■ **Assigned task**
Among the entries below, find every line that contains the string "treffer", then copy it.

*** Data under study ***

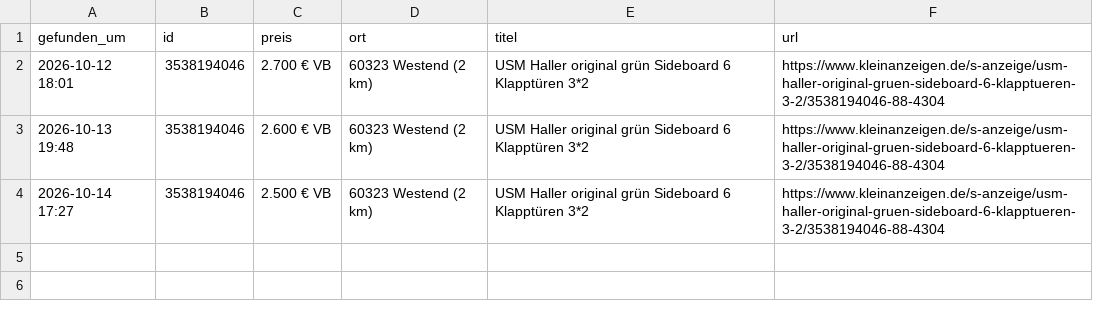
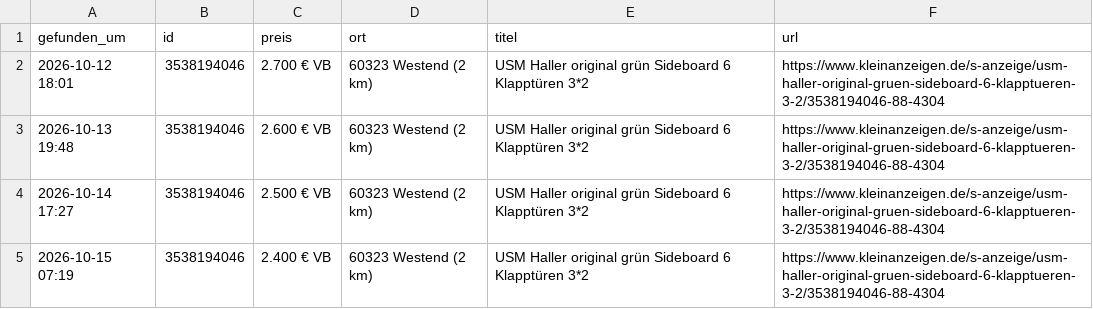
Before and after one commit to Transferdata26/usm-kleinanzeigen-waechter, a CSV file: treffer.csv, drawn as a sheet; the diff names each change by its address in the sheet, - before the commit and + after, or states it on an @@ line.

```diff
--- a/treffer.csv
+++ b/treffer.csv
+row 5: 2026-10-15 07:19 | 3538194046 | 2.400 € VB | 60323 Westend (2 km) | USM Haller original grün Sideboard 6 Klapptüren 3*2 | https://www.kleinanzeigen.de/s-anzeige/usm-haller-original-gruen-sideboard-6-klapptueren-3-2/3538194046-88-4304
```
Also changed, not shown: 1 other file.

*** End of Data under study ***

■ **Response box**
Before and after one commit to Transferdata26/usm-kleinanzeigen-waechter, a CSV file: treffer.csv, drawn as a sheet; the diff names each change by its address in the sheet, - before the commit and + after, or states it on an @@ line.
--- a/treffer.csv
+++ b/treffer.csv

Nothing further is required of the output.